I once said to my Mum “I have no idea how I kept my business going during those challenging times” and my Mum simply said “Darling, it was your business and the horses that kept you going!”
Even after grieving the loss of my Dad and the sale of my Riding Centre I didn’t seek any emotional support – I coped on my own, although I had opened the door as I had become interested in complementary therapies and I’d trained in Reiki, Radionics and Hypnotherapy.
In 2008 I had a session of Equine Facilitated Learning which was life changing and in 2009 I flew to Arizona to train to become an Eponaquest Instructor of EFL. The first two weeks of the programme were all about personal development. It was during this time that I became aware that “I have to cope on my own” was a False Self belief that I had adopted in childhood, and of the impact it was having, not only on a physical level but also on an emotional level. I’d bottled my emotions for years and very gently one of my tutors recommended that I seek emotional support on my return home.

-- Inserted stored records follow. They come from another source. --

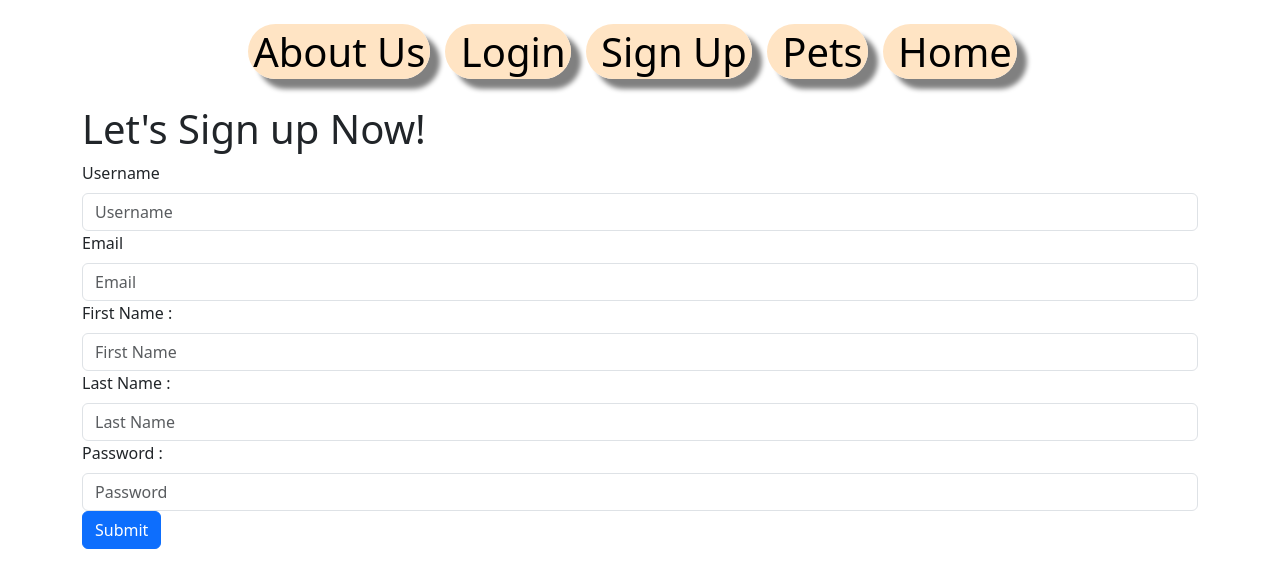
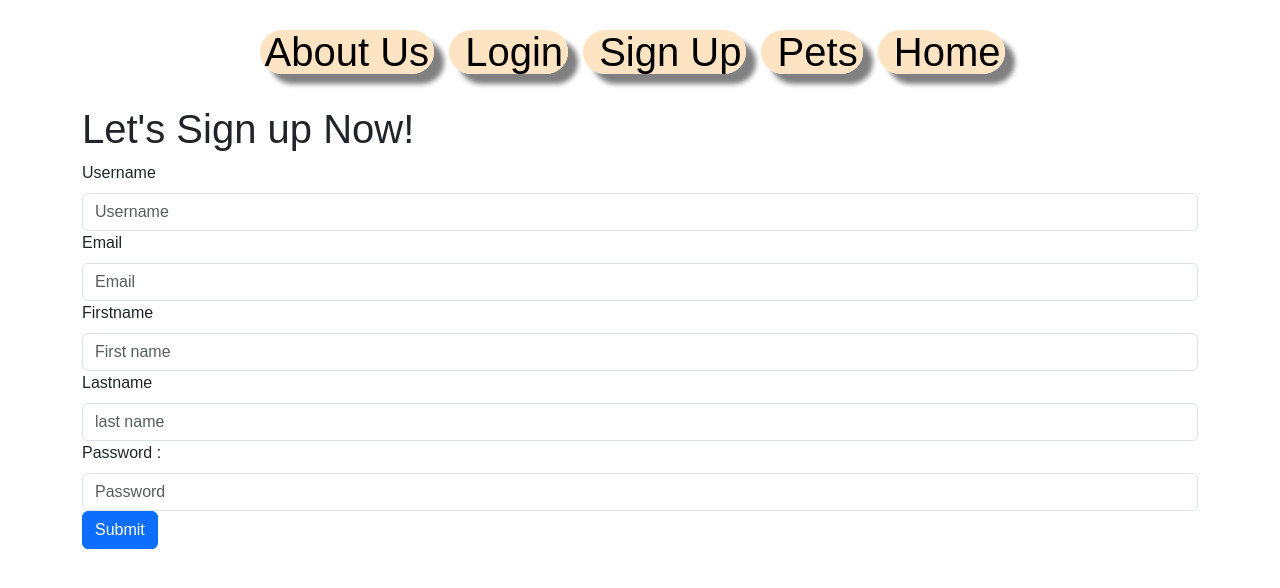
Before and after one commit to 241209-JavaReactAWS/Tin-Puja-Project1-Frontend, a React (Vite) app in the folder pet-adoption-app/: page /signup in a window 1280 px wide. Shown: the top 588 px of the page. Built offline with nearby package versions, Linux system fonts and the light colour scheme.

Commit message:
register user functionality is working

```diff
--- /dev/null
+++ b/package.json
@@ -0,0 +1,5 @@
+{
+  "dependencies": {
+    "react-bootstrap": "^2.10.7"
+  }
+}
--- a/pet-adoption-app/src/components/user/home/signup/SignUp.tsx
+++ b/pet-adoption-app/src/components/user/home/signup/SignUp.tsx
@@ -1,6 +1,5 @@
 import React, { useState } from 'react'
 import "../userHome.css"
-
 
 import Navbar from '../../../navbar/Navbar'
 import { Button, Container, Form, FormControl, FormGroup, FormLabel } from 'react-bootstrap';
@@ -17,38 +16,65 @@ function SignUp() {
   const [lastname, setLastname] = useState<any>("")
   const [password, setPassword] = useState<any>("")
 
+  const [register, setRegister] = useState<any>({
+    username : "",
+    email : "",
+    firstname : "",
+    lastname : "",
+    password : ""
+  })
+
+
+   function reigsterNewUser (e : any){
+    e.preventDefault();
+    userService.registerUsers(register);
+  }
+
+  function registrationHanlder(e : any){
+    setRegister({
+      ...register,
+      [e.target.name] : e.target.value
+    })
+  }
+
 
   //Add error message for improver field validation
-  async function reigsterNewUser (e : any){
-    e.preventDefault()
-    await userService.registerUsers(username, email, firstname, lastname, password).then(response => {
-      // adding username and email validation
-      // let username = e.target.username.value.trim();
-      // let email = e.target.email.value.trim();
-      // let firstname = e.target.firstname.value.trim();
-      // let lastname = e.target.lastname.value.trim();
-      // let password = e.target.password.value.trim();
+  // async function reigsterNewUser (e : any){
+  //   e.preventDefault()
+  //   await userService.registerUsers(username, email, firstname, lastname, password).then(response => {
+  //     // adding username and email validation
+  //     // let usernameTrim = e.target.username.value.trim();
+  //     // let emailTrim = e.target.email.value.trim();
+  //     // let firstnameTrim = e.target.firstname.value.trim();
+  //     // let lastnameTrim = e.target.lastname.value.trim();
+  //     // let passwordTrim = e.target.password.value.trim();
 
-        console.log(e.target.username)
-        console.log(email)
-        console.log(firstname)
-        console.log(lastname)
-        console.log(password)
+  //       console.log(username)
+  //       console.log(email)
+  //       console.log(firstname)
+  //       console.log(lastname)
+  //       console.log(password)
 
 
 
-      // Add the email and feild validation with error handling here
+  //     // Add the email and feild validation with error handling here
 
-      setUsername(response.data.username);
-      setEmail(response.data.email);
-      setFirstname(response.data.firstname)
-      setLastname(response.data.lastname)
-      setPassword(response.data.package)
+  //     // setUsername(response.data.username);
+  //     // setEmail(response.data.email);
+  //     // setFirstname(response.data.firstname)
+  //     // setLastname(response.data.lastname)
+  //     // setPassword(response.data.package)
+
+  //     setUsername(response.data.username);
+  //     setEmail(response.data.email);
+  //     setFirstname(response.data.firstname)
+  //     setLastname(response.data.lastname)
+  //     setPassword(response.data.password)
 
 
-    }).catch(error => {
-      console.log("Register Userfailed");
-    });
+  //   }).catch(error => {
+  //     console.log("Register Userfailed");
+  //   });
 
     // setUsername("");
     // setEmail("");
@@ -57,12 +83,11 @@ function SignUp() {
     // setPassword("")
 
 
-  }
+  // }
 
   return (
-    <>
+    <div className='root'>
       <Container>
-
         <Navbar/>
         <h1 className='center'>Let's Sign up Now! </h1>
 
@@ -73,7 +98,8 @@ function SignUp() {
                   type="text"
                   placeholder="Username"
                   name = "username"
-              onChange = {(e) => setUsername(e.target.value)}
+                  value = {register.username}
+                  onChange = {registrationHanlder}
                   />
             </FormGroup>
             <FormGroup>
@@ -82,25 +108,28 @@ function SignUp() {
                   type="text"
                   placeholder="Email"
                   name = "email"
-              onChange = {(e) => setEmail(e.target.value)}
+                  value = {register.email}
+                  onChange = {registrationHanlder}
                   />
               </FormGroup>
               <FormGroup>
-          <FormLabel>First Name :  </FormLabel>
+              <FormLabel>Firstname </FormLabel>
               <FormControl
                   type="text"
-              placeholder="First Name"
+                  placeholder="First name"
                   name = "firstname"
-              onChange = {(e) => setFirstname(e.target.value)}
+                  value = {register.firstname}
+                  onChange = {registrationHanlder}
                   />
             </FormGroup>
               <FormGroup>
-          <FormLabel>Last Name :  </FormLabel>
+              <FormLabel>Lastname </FormLabel>
               <FormControl
                   type="text"
-              placeholder="Last Name"
+                  placeholder="last name"
                   name = "lastname"
-              onChange = {(e) => setLastname(e.target.value)}
+                  value = {register.lastname}
+                  onChange = {registrationHanlder}
                   />
             </FormGroup>
               <FormGroup>
@@ -109,7 +138,8 @@ function SignUp() {
                   type="password"
                   placeholder="Password"
                   name = "password"
-              onChange = {(e) => setPassword(e.target.value)}
+                  value = {register.password}
+                  onChange = {registrationHanlder}
                   />
               </FormGroup>
             <Button
@@ -119,8 +149,7 @@ function SignUp() {
             </Button>
           </Form>
         </Container>
-
-    </>
+    </div>
 
   )
 }
--- a/pet-adoption-app/src/components/user/userService/UserService.tsx
+++ b/pet-adoption-app/src/components/user/userService/UserService.tsx
@@ -2,15 +2,11 @@ import axios from "axios";
 
 class UserService {
 
-    async registerUsers(username : string, email : string, firstname : string, lastname : string, password : string){
-        return await axios.post("http://localhost:8080/user/register",
-            {
-                username,
-                email,
-                firstname,
-                lastname,
-                password
-            });
+    async registerUsers(register : any){
+        return await axios.post("http://localhost:8080/user/register", register)
+            .then(response => {
+                console.log(response.status)
+            }).catch(error => console.log(error))
     }
 
 
```
Also changed, not shown: 1 other file (tests, documents, lock files or other folders). Lines whose indentation alone changed are shown as unchanged.
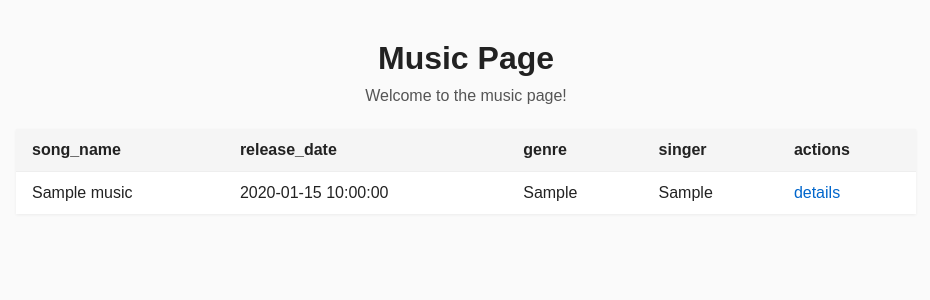
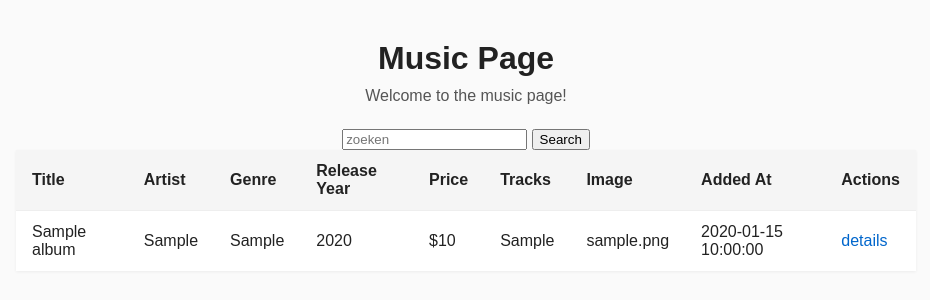
Before and after one commit to NathanPosthumus/Beroepsproject-Leerjaar-2-P5, a PHP site: page /music.php in a window 1280 px wide; the page is wider, and only the part inside the window is pictured. Shown: the part 137-437 px from the top of that part, without its empty margins (174-1104 px from the left). Run offline with PHP 8.4, Linux system fonts and the light colour scheme; the visitor is signed in with stand-in values (Sample User, id 1); tables that the repository leaves empty or names only in its code hold one stand-in row (values such as "Sample post"); data that the repository does not hold is empty.

Commit message:
Refactor user and music handling to Album/User schema
Updated all relevant files to use the 'Album' and 'User' tables instead of 'music' and 'users'. Registration now collects firstname, lastname, and email. Music and detail pages now display album-specific fields. Login and navigation logic updated to support new user fields and session variables.

```diff
--- a/www/login.php
+++ b/www/login.php
@@ -1,4 +1,5 @@
 <?php session_start(); ?>
+
 <!DOCTYPE html>
 <html lang="en">
 <head>
--- a/www/music.php
+++ b/www/music.php
@@ -2,16 +2,17 @@
 
 session_start();
 
-if(!isset($_SESSION['role'])) {
-    header("location: login.php");
-    exit;
-}
+// if(!isset($_SESSION['role'])) {
+//     header("location: login.php");
+//     exit;
+// }
 
 include 'database.php';
 
-$sql = "SELECT * FROM music";
+$sql = "SELECT * FROM Album";
 $result = mysqli_query($conn, $sql);
-$music = mysqli_fetch_all($result, MYSQLI_ASSOC);
+$albums = mysqli_fetch_all($result, MYSQLI_ASSOC);
+
 
 ?>
 
@@ -30,26 +31,43 @@ $music = mysqli_fetch_all($result, MYSQLI_ASSOC);
         <h1>Music Page</h1>
         <p>Welcome to the music page!</p>
 
+        <form method="GET" action="">
+            <input type="text" name="search" placeholder="zoeken">
+            <button type="submit">Search</button>
+        </form>
+
         <table>
     <tr>
-            <th>song_name</th>
-            <th>release_date</th>
-            <th>genre</th>
-            <th>singer</th>
-            <th>actions</th>
+        <th>Title</th>
+        <th>Artist</th>
+        <th>Genre</th>
+        <th>Release Year</th>
+        <th>Price</th>
+        <th>Tracks</th>
+        <th>Image</th>
+        <th>Added At</th>
+        <th>Actions</th>
     </tr>
-        <?php foreach($music as $track): ?>
+
+    <?php foreach($albums as $album): ?>
     <tr>
-            <td><?php echo $track['song_name']; ?></td>
-            <td><?php echo $track['release_date']; ?></td>
-            <td><?php echo $track['genre']; ?></td>
-            <td><?php echo $track['singer']; ?></td>
+        <td><?php echo $album['title']; ?></td>
+        <td><?php echo $album['artist']; ?></td>
+        <td><?php echo $album['genre']; ?></td>
+        <td><?php echo $album['release_year']; ?></td>
+        <td><?php echo "$" . $album['price']; ?></td>
+        <td><?php echo $album['tracks']; ?></td>
+        <td><?php echo $album['image']; ?></td>
+        <td><?php echo $album['added_at']; ?></td>
+
         <td>
-                <a href="detail-music.php?id=<?php echo $track['id']; ?>">details</a>
+            <a href="detail-music.php?id=<?php echo $album['id']; ?>">details</a>
         </td>
     </tr>
     <?php endforeach; ?>
+
 </table>
+
     </div>
 
 </body>
--- a/www/nav.php
+++ b/www/nav.php
@@ -1,3 +1,5 @@
+
+
 <nav>
     <ul>
         <li class="logo"><a href="#">[ Project 5 Music ]</a></li>
@@ -12,8 +14,17 @@
         <div class="login_button" onclick="location.href='login.php'">[ Login ]</div>
     <?php else: ?>
         <div class="logout_button" onclick="location.href='logout.php'">[ Logout ]</div>
-    <?php if ($_SESSION['role'] === 'admin'): ?>
+    <?php if ($_SESSION['role'] === 'worker'): ?>
         <div class="admin-dashboard_button" onclick="location.href='admin-dashboard.php'">[ Admin Dashboard ]</div>
     <?php endif; ?>
     <?php endif; ?>
+    <?php
+
+    $logged = $_SESSION['logged'] ?? false;
+    $firstname = $_SESSION['firstname'] ?? '';
+
+    if ($logged) {
+    echo '<div class="admin-dashboard_button">Welcome, ' . $firstname . '!</div>';
+    }
+    ?>
 </nav>
```
Also changed, not shown: www/admin-dashboard.php (+6 -6 lines), www/detail-music.php (+32 -15 lines), www/login_process.php (+38 -15 lines), www/process_register.php (+17 -5 lines), www/register.php (+13 -2 lines). Lines whose indentation alone changed are shown as unchanged.
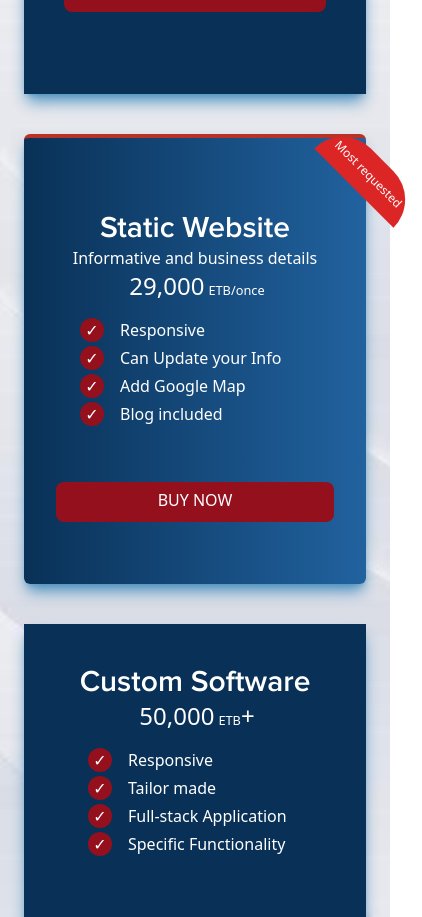
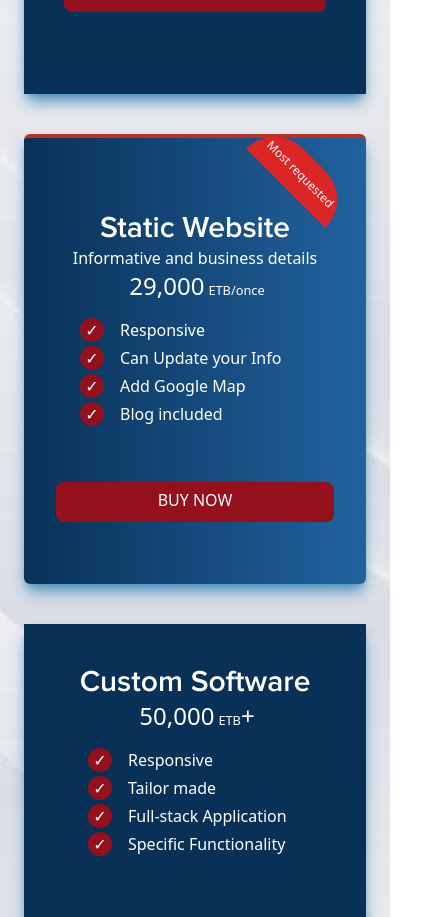
Before and after one commit to giorgioc00/acaciatech_italy, a React (Vite) app: page / in a window 390 px wide. Shown: the part 3603-4520 px from the top of the page, 422 px wide, since content can reach past the window. Built offline with nearby package versions, Linux system fonts and the light colour scheme; a web font is replaced by a local one.

Commit message:
fix mobile padding

```diff
--- a/src/components/price.jsx
+++ b/src/components/price.jsx
@@ -36,7 +36,7 @@ const price = () => {
             </a>
           </div>
           <div className='bg-gradient-to-r from-[#093157] to-[#21629f] bg-opacity-50 rounded-md border-t-4 border-[#b73327] text-center h-[450px] lg:w-[350px] mx-6 my-4  shadow-lg text-white shadow-[#4c91be] lg:scale-105'>
-            <div className='relative -top-4 lg:-top-1 left-72 lg:left-[230px] h-10 my-8 rotate-45 bg-red-600 w-28 lg:w-36 rounded-tr-full rounded-tl-full'>
+            <div className='relative -top-4 lg:-top-1 left-[220px] lg:left-[230px] h-10 my-8 rotate-45 bg-red-600 w-28 lg:w-36 rounded-tr-full rounded-tl-full'>
               <p className='absolute ml-3 py-3 text-xs lg:text-sm '>Most requested</p>
             </div>
             <p className='lg:text-xl text-3xl font-medium -mt-8'>Static Website</p>
```
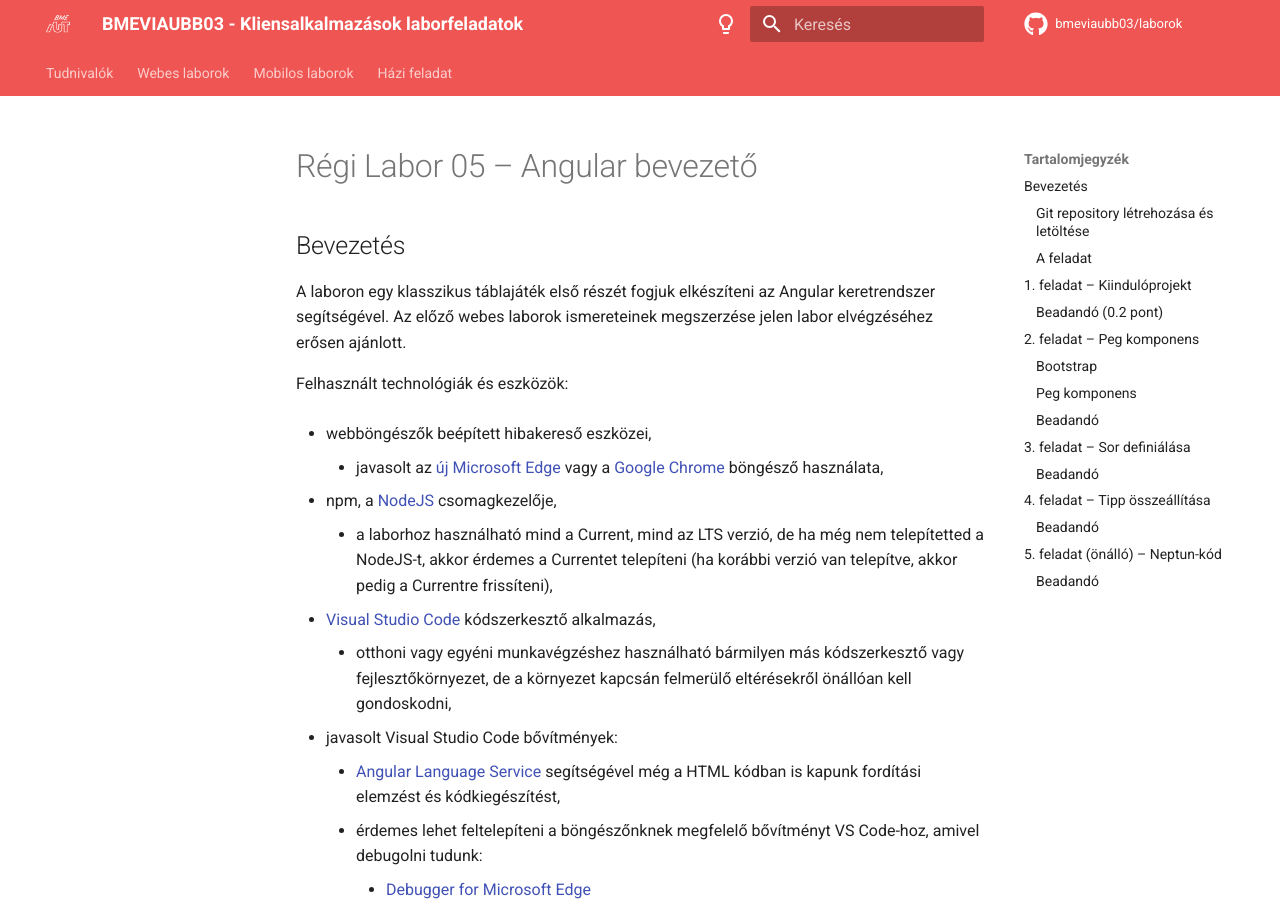
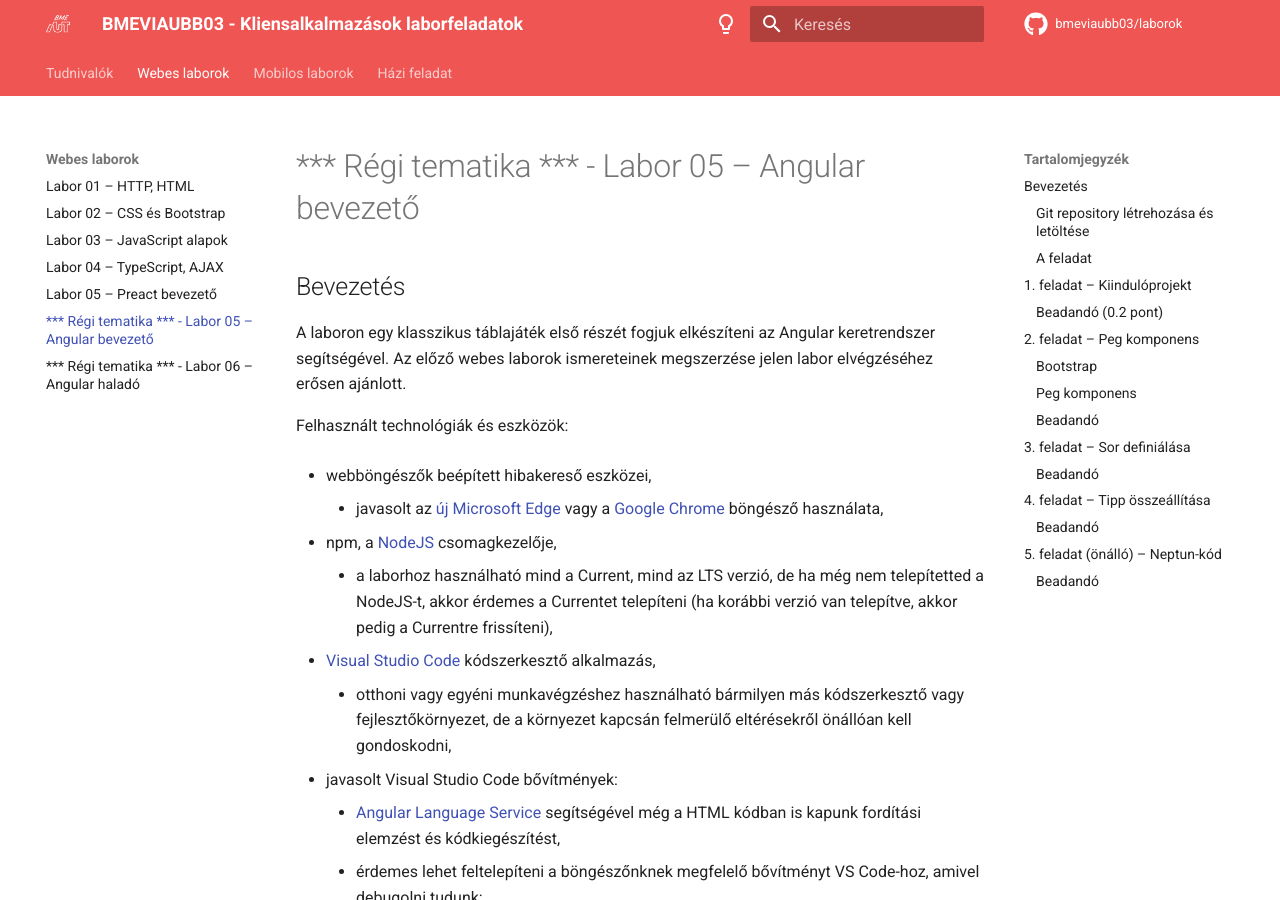
Before and after one commit to BMEVIAUBB03/laborok, an MkDocs documentation site: the page built from docs/laborok/web/05-angular-01/index.md, in a window 1280 px wide and 900 px high. Built offline with MkDocs 1.6.1 and Material for MkDocs 9.7.7, drawn with Linux system fonts in a browser that asks for light colours; comment, search, counter and statistics services are not loaded.

Commit message:
Re-added old Angular labs

```diff
--- a/docs/laborok/web/05-angular-01/index.md
+++ b/docs/laborok/web/05-angular-01/index.md
@@ -1,4 +1,4 @@
-# Régi Labor 05 – Angular bevezető
+# *** Régi tematika *** - Labor 05 – Angular bevezető
 
 ## Bevezetés
 
--- a/docs/laborok/web/06-angular-02/index.md
+++ b/docs/laborok/web/06-angular-02/index.md
@@ -1,4 +1,4 @@
-# Régi Labor 06 – Angular haladó
+# *** Régi tematika *** - Labor 06 – Angular haladó
 
 ## Bevezetés
 
--- a/mkdocs.yml
+++ b/mkdocs.yml
@@ -91,6 +91,8 @@ nav:
       - laborok/web/03-js/index.md
       - laborok/web/04-ts/index.md
       - laborok/web/05-react-01/index.md
+      - laborok/web/05-angular-01/index.md
+      - laborok/web/06-angular-02/index.md
   - "Mobilos laborok":
       - laborok/android/basics/index.md
       - laborok/android/ui-basics/index.md
```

Making that first call was the biggest challenge, finding the right person was next and then turning up for the first appointment was key!
I knew I couldn’t tell the family (after all I’d grown up in this family where the belief was, we could cope, and so I didn’t think that they would understand my desire to unravel my emotions). I found a psychotherapist locally and began the gradual process of releasing what I’d ‘coped on my own’ with throughout my life!
Making that first call was the biggest challenge, finding the right person was next and then turning up for the first appointment was key! I’m not going to say it was plain sailing because it wasn’t – at times it was a tough journey and occasionally I wanted to go back to how I was before!
But now, with the benefit of hindsight I can see that seeking emotional support was one of the biggest gifts of my life. Not only did it free me from so many of my limiting beliefs and behaviours (I know there will always be more!), but it enabled me to enjoy my life more and be happier in myself and my relationships. Ultimately it paved the way for the development of my own business in Equine Facilitated Learning and Emotional Wellbeing Coaching.
Now I am able to ask for help on a practical level and emotional level. In my business I’ve engaged coaches, copywriters, website designers, social media experts, the list goes on. For my emotional healing I’ve experienced cranial osteopathy, kinesiology, coaching, herbalism, reiki, massage, the Alexander Technique and more.
Seeking support on an emotional level is the greatest gift of compassion that you can give to yourself
What I now know is that there is no shame in asking for emotional support, in fact, it’s quite the opposite. Seeking support on an emotional level is the greatest gift of compassion that you can give to yourself. It provides you with someone to share your story with, someone who will listen without judgement and not try to fix you. Someone to support you to move through your emotional trauma and mental blocks, so that you can see your way forward.
What I learned is that being able to cope on my own is a great gift and at times has been an asset to my success, but that it’s a choice! You can choose when it’s appropriate to manage on your own and when it’s time to seek support.